**Task brief**
No pictures go in the copy; everything else in the records below must be output exactly.

**Information given**
---*---

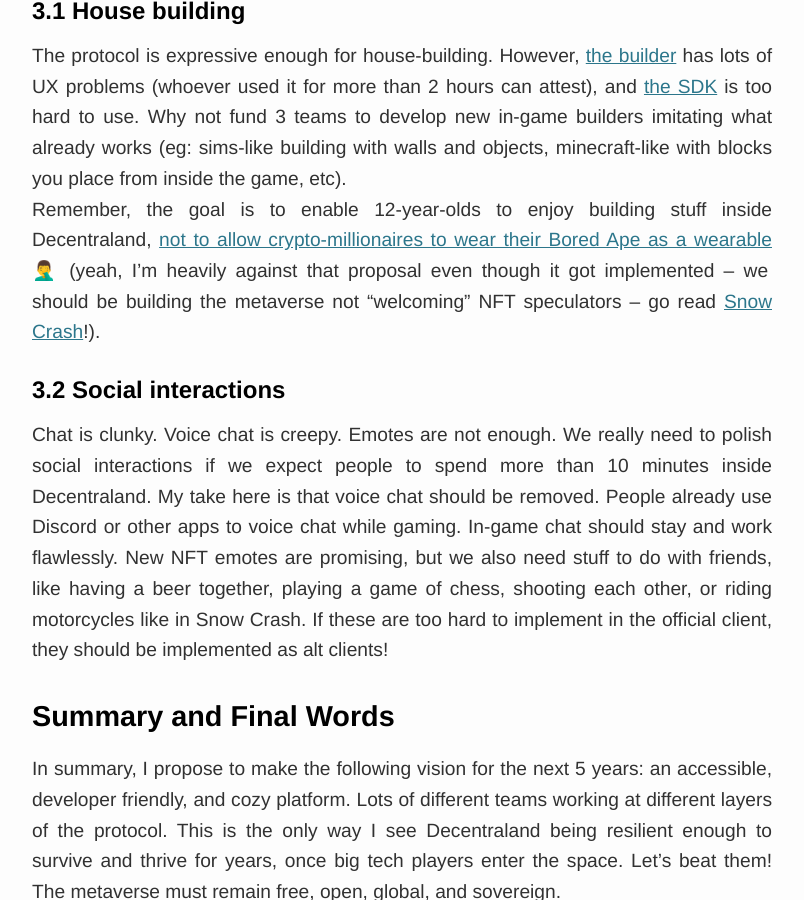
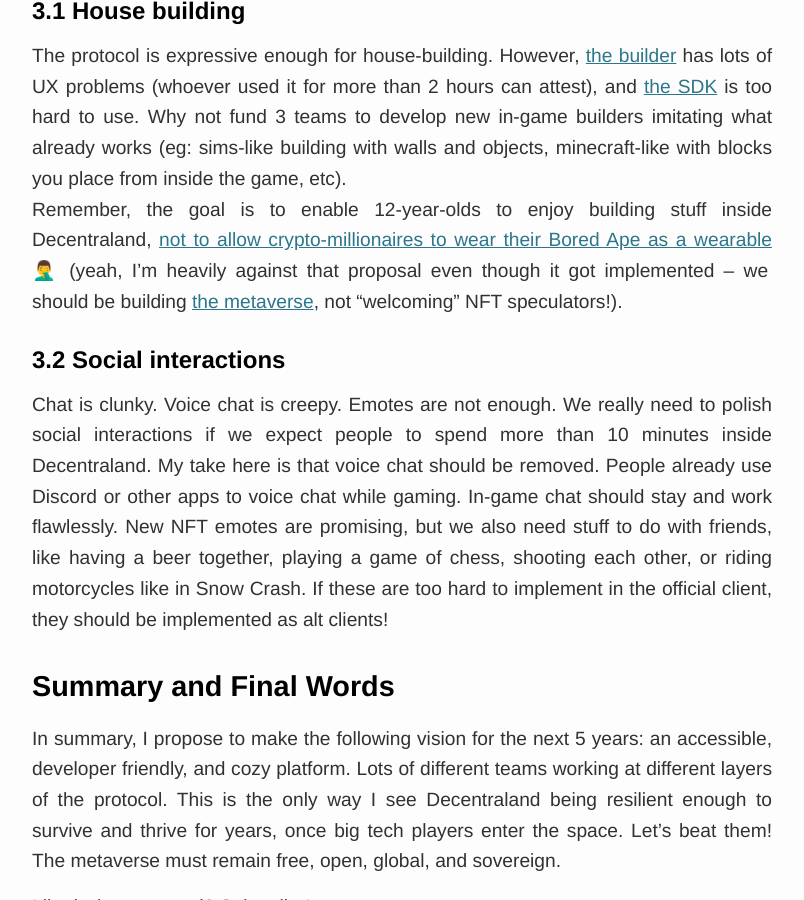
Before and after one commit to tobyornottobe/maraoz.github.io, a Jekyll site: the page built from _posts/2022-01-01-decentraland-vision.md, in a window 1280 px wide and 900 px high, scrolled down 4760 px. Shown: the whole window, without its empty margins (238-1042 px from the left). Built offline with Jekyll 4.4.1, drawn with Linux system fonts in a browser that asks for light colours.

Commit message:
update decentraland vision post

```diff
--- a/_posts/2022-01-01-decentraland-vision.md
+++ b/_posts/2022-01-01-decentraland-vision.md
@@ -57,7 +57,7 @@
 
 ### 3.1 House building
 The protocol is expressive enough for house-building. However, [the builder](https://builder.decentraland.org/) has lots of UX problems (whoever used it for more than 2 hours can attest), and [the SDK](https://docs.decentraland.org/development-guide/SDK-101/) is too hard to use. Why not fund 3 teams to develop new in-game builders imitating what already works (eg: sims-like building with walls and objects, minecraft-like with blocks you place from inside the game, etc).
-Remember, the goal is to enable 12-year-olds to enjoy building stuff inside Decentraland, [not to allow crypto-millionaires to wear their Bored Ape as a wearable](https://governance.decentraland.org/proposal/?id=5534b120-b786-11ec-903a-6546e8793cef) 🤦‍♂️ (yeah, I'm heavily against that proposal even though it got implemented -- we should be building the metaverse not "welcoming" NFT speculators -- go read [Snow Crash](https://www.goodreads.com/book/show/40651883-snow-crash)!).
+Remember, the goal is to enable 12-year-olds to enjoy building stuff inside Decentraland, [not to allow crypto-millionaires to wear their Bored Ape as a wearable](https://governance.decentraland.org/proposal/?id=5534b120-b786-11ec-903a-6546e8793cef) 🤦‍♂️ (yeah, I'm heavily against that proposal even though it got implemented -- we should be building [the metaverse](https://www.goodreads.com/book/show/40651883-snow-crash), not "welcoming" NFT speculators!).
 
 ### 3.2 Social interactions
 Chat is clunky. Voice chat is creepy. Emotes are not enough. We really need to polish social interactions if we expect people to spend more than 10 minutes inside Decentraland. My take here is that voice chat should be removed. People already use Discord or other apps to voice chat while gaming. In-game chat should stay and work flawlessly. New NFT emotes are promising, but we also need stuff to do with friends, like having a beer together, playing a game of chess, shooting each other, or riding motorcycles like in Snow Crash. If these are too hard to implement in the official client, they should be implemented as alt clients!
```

---*---

**Reply to the task**
Before and after one commit to tobyornottobe/maraoz.github.io, a Jekyll site: the page built from _posts/2022-01-01-decentraland-vision.md, in a window 1280 px wide and 900 px high, scrolled down 4760 px. Shown: the whole window, without its empty margins (238-1042 px from the left). Built offline with Jekyll 4.4.1, drawn with Linux system fonts in a browser that asks for light colours.

Commit message:
update decentraland vision post

```diff
--- a/_posts/2022-01-01-decentraland-vision.md
+++ b/_posts/2022-01-01-decentraland-vision.md
@@ -57,7 +57,7 @@
 
 ### 3.1 House building
 The protocol is expressive enough for house-building. However, [the builder](https://builder.decentraland.org/) has lots of UX problems (whoever used it for more than 2 hours can attest), and [the SDK](https://docs.decentraland.org/development-guide/SDK-101/) is too hard to use. Why not fund 3 teams to develop new in-game builders imitating what already works (eg: sims-like building with walls and objects, minecraft-like with blocks you place from inside the game, etc).
-Remember, the goal is to enable 12-year-olds to enjoy building stuff inside Decentraland, [not to allow crypto-millionaires to wear their Bored Ape as a wearable](https://governance.decentraland.org/proposal/?id=5534b120-b786-11ec-903a-6546e8793cef) 🤦‍♂️ (yeah, I'm heavily against that proposal even though it got implemented -- we should be building the metaverse not "welcoming" NFT speculators -- go read [Snow Crash](https://www.goodreads.com/book/show/40651883-snow-crash)!).
+Remember, the goal is to enable 12-year-olds to enjoy building stuff inside Decentraland, [not to allow crypto-millionaires to wear their Bored Ape as a wearable](https://governance.decentraland.org/proposal/?id=5534b120-b786-11ec-903a-6546e8793cef) 🤦‍♂️ (yeah, I'm heavily against that proposal even though it got implemented -- we should be building [the metaverse](https://www.goodreads.com/book/show/40651883-snow-crash), not "welcoming" NFT speculators!).
 
 ### 3.2 Social interactions
 Chat is clunky. Voice chat is creepy. Emotes are not enough. We really need to polish social interactions if we expect people to spend more than 10 minutes inside Decentraland. My take here is that voice chat should be removed. People already use Discord or other apps to voice chat while gaming. In-game chat should stay and work flawlessly. New NFT emotes are promising, but we also need stuff to do with friends, like having a beer together, playing a game of chess, shooting each other, or riding motorcycles like in Snow Crash. If these are too hard to implement in the official client, they should be implemented as alt clients!
```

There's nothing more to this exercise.